From the records below, copy each line in which the string "loading" occurs.

> **Dataset records**
^^^^

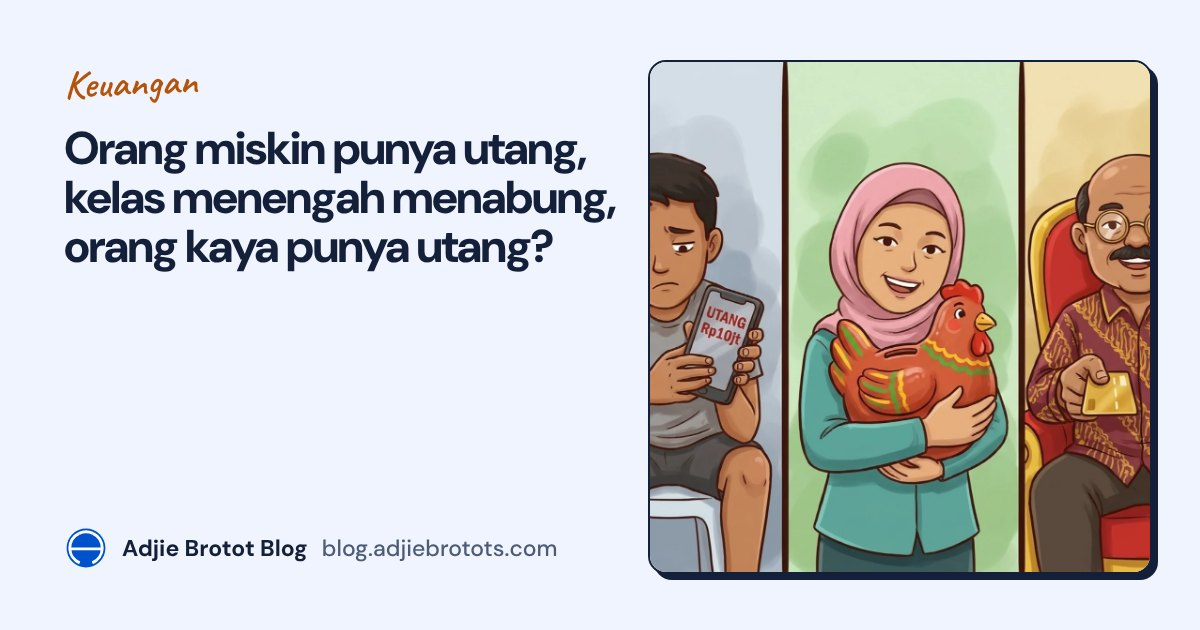
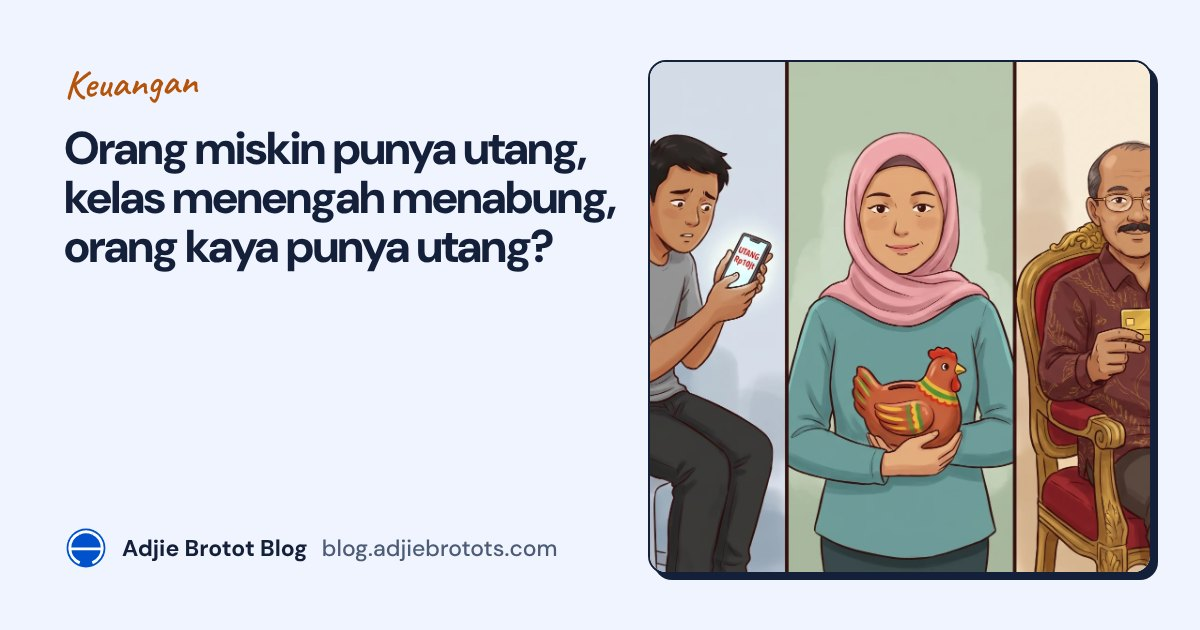
Redraw the three-people illustration in the debt posts
Regenerated both versions (is-debt-bad and utang-baik-atau-buruk) with
gemini-3-pro-image for a cleaner wikiHow-style look: thin panel dividers,
pale washes, calmer faces and the debt amount on the phone screen. The
social cards are redrawn from the new pictures.

Claude-Session: https://claude.ai/code/session_01QpNtMi9Lp3Ui2mqzXwzeFA

Changed region(s): [[0.5242, 0.0905, 0.9558, 0.9349]]

diff --git a/en/_posts/2026-10-31-is-debt-bad.md b/en/_posts/2026-10-31-is-debt-bad.md
@@ -20,7 +20,7 @@ keywords: [is debt bad, good debt vs bad debt, interest free installments, buy n
 Meet three people. The first stares at his phone and winces: $10K owing, and payday is still nine days away. The second hugs her piggy bank and smiles, because she has never owed anyone a cent. And the third, lounging on something that looks suspiciously like a throne, hands his credit card to a waiter and smiles too.
 
 <figure>
-<img src="/assets/img/debt-ill-three-people-en.webp" alt="Three people side by side: a young man on a stool looks sadly at his phone showing DEBT $10K, a smiling woman hugs a pink piggy bank, and a grey-haired man in a suit on a red and gold throne-like chair holds out a gold credit card" width="1456" height="1087" loading="lazy">
+<img src="/assets/img/debt-ill-three-people-en.webp" alt="Three people side by side: a young man on a stool looks sadly at his phone showing DEBT $10K, a smiling woman hugs a pink piggy bank, and a grey-haired man in a suit on a red and gold throne-like chair holds out a gold credit card" width="1200" height="896" loading="lazy">
 </figure>
 
 Two of the three are in debt, and only one of them is worried. If debt is bad, why is the richest person in the picture borrowing on purpose? And where do I sit? Somewhere between the second and the third: the middle class trying very hard to be rich, which so far mostly means I've picked up the third one's habits before his bank balance.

^^^^

> **Exercise result**
-<img src="/assets/img/debt-ill-three-people-en.webp" alt="Three people side by side: a young man on a stool looks sadly at his phone showing DEBT $10K, a smiling woman hugs a pink piggy bank, and a grey-haired man in a suit on a red and gold throne-like chair holds out a gold credit card" width="1456" height="1087" loading="lazy">
+<img src="/assets/img/debt-ill-three-people-en.webp" alt="Three people side by side: a young man on a stool looks sadly at his phone showing DEBT $10K, a smiling woman hugs a pink piggy bank, and a grey-haired man in a suit on a red and gold throne-like chair holds out a gold credit card" width="1200" height="896" loading="lazy">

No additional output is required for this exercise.